■ **What to produce**:
Could you state how many lines of the material hold "kitty"? Include nothing beyond the number.
◆ ◆ ◆ ◆ ◆ ◆ ◆
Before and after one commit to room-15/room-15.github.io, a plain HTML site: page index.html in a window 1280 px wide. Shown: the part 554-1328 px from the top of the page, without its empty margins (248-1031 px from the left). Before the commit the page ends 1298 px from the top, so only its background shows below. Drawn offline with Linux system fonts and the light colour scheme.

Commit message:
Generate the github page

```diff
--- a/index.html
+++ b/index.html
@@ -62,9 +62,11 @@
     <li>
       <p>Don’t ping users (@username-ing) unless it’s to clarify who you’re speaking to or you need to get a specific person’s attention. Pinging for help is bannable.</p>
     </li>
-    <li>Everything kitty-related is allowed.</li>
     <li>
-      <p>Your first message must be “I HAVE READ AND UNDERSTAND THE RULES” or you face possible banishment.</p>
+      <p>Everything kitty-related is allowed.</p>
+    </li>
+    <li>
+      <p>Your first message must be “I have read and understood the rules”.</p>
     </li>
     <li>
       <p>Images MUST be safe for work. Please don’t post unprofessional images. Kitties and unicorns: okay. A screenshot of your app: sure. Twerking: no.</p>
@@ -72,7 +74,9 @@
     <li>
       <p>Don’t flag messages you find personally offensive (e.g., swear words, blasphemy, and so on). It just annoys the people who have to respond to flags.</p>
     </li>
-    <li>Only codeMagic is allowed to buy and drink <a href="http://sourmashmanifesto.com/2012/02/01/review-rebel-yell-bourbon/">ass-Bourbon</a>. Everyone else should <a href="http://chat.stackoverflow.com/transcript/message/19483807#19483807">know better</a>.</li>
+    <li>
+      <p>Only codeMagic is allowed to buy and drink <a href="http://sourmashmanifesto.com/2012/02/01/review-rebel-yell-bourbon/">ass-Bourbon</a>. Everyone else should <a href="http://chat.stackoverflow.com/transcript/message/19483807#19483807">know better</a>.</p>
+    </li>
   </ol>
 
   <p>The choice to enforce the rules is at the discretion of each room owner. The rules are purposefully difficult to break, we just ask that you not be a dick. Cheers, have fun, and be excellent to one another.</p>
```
◆ ◆ ◆ ◆ ◆ ◆ ◆
■ **Answer space**:
2